2013-04-06 03:31:57 PM  
I see way more iPads in my company's meetings than laptops.
 
2013-04-06 03:43:22 PM  

wingnut396: This is great news.  I'll be glad that in four short years we won't have to deal with Active Directory rights synchronization,  getting Exchange mail onto mobile devices, and won't be collaborating on work on Sharepoint servers backed by MSSQL databases.


Uh-oh.  Is it that bad?  I'm about to be plunged into that world.
 
2013-04-06 03:44:12 PM  

Generation_D: Win 8 is great to see on phones. Want. Might get. Though its funny seeing them come out at concerts or games because you always know its a MS employee that can't ignore email for 2 minutes even at 9 pm at a show someplace.

On PC? I think they messed up removing the possibility of a start menu or a configurable interface that people that just do normal work at a normal job want.


*in before the "You can still do that on Windows 8, you luddite peon!" crowd*

I've got a laptop with Windows 8 and the system is... meh.
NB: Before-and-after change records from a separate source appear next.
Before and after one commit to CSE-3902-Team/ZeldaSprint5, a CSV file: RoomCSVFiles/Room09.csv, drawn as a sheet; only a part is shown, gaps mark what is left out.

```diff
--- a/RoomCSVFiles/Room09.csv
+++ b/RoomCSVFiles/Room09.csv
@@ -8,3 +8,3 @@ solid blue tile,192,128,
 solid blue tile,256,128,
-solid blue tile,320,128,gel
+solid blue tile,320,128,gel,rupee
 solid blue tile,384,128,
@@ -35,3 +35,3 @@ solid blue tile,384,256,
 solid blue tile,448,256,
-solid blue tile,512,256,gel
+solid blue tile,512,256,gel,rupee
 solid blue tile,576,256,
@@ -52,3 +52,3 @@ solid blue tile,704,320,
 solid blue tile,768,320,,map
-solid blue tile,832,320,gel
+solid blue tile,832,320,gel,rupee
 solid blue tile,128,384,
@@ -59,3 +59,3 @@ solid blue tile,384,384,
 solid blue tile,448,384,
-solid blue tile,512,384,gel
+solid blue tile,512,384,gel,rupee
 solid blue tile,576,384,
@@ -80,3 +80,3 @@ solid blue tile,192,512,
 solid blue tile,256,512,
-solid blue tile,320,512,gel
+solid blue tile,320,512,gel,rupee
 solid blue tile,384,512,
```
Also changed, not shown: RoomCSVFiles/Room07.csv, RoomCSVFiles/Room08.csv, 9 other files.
It's more of a minor inconvenience than an annoyance, not having the normal start menu, and nothing else on it has so far made up for that minor annoyance.
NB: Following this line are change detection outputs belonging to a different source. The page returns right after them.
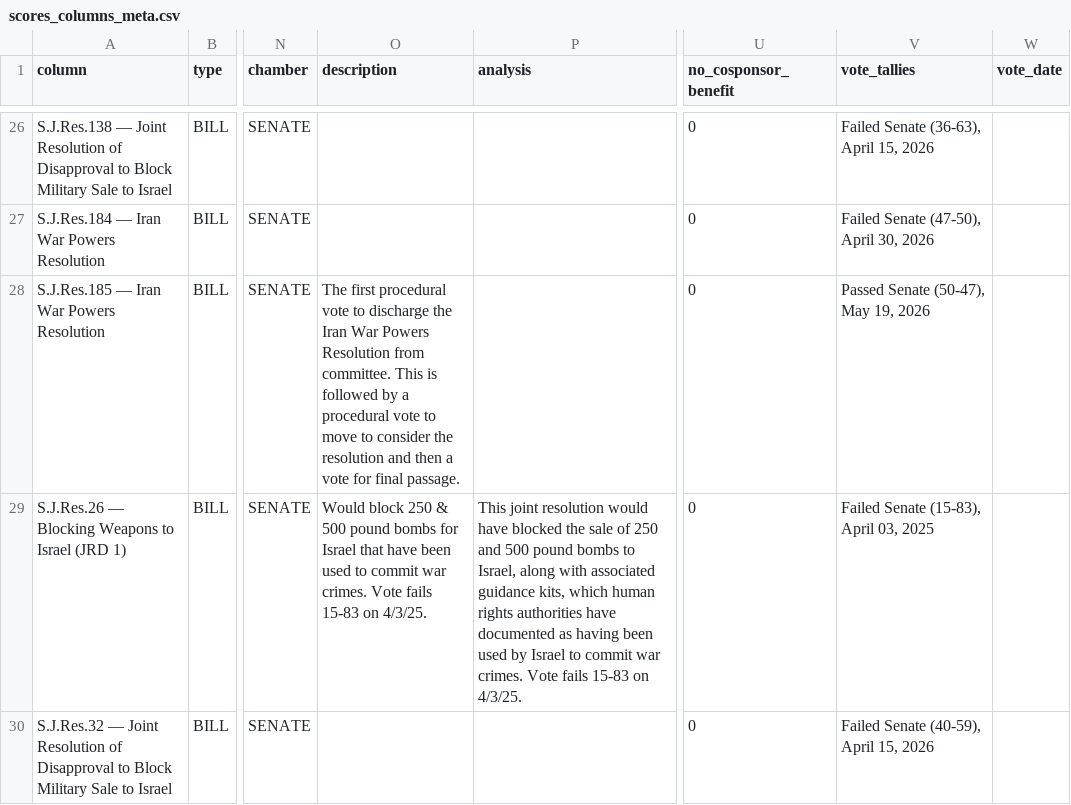
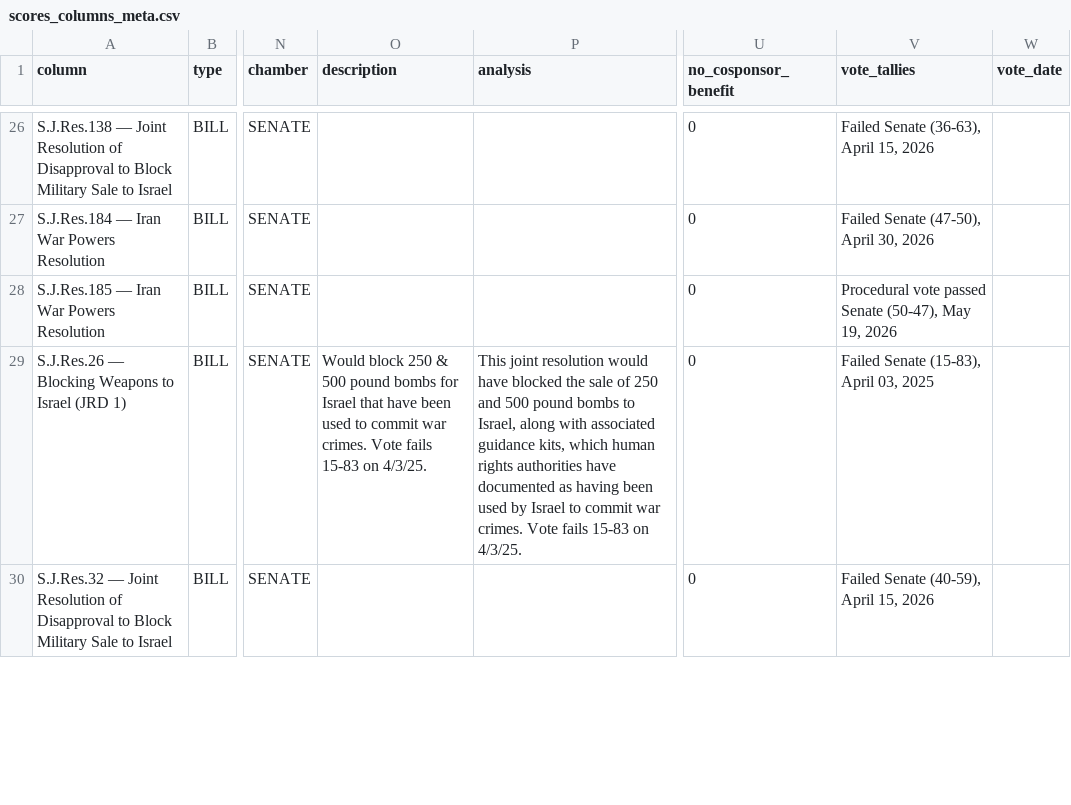
Before and after one commit to niac-dev/civic-scorecard, a CSV file: public/data/scores_columns_meta.csv, drawn as a sheet; only a part is shown, gaps mark what is left out; the diff names each change by its address in the sheet, - before the commit and + after, or states it on an @@ line.

```diff
--- a/public/data/scores_columns_meta.csv
+++ b/public/data/scores_columns_meta.csv
-O28 (description): The first procedural vote to discharge the Iran War Powers Resolution from committee. This is followed by a procedural vote to move to consider the resolution and then a vote for final passage.
+O28 (description): (empty)
-V28 (vote_tallies): Passed Senate (50-47), May 19, 2026
+V28 (vote_tallies): Procedural vote passed Senate (50-47), May 19, 2026
```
There are times where I do get annoyed, though, when I try to search for "Games" and get sucked into a stupid X-Box Live shiatty App Store which I can't quite figure out yet how to have on the screen with other windows. (right now I'm fairly convinced that this is the first PC I've bought with my own money that DOESN'T have Solitaire, Minesweeper and Hearts installed on it. Which unreasonably annoyed me the first time I went to play those games and couldn't find them.)

Re: Microsoft going Obsolete

It might happen, but if it does it's going to go obsolete because they're going to seriously misread the market, to a degree well above how they've misread the market for Windows 8. The market doesn't need a Windows 8, doesn't particularly want a Windows 8, and so the market isn't reacting very well to Windows 8. A bunch of us who have Windows 8 don't like it, but we don't hate it enough to demand it be taken off of any computer we buy or else we just won't buy the computer.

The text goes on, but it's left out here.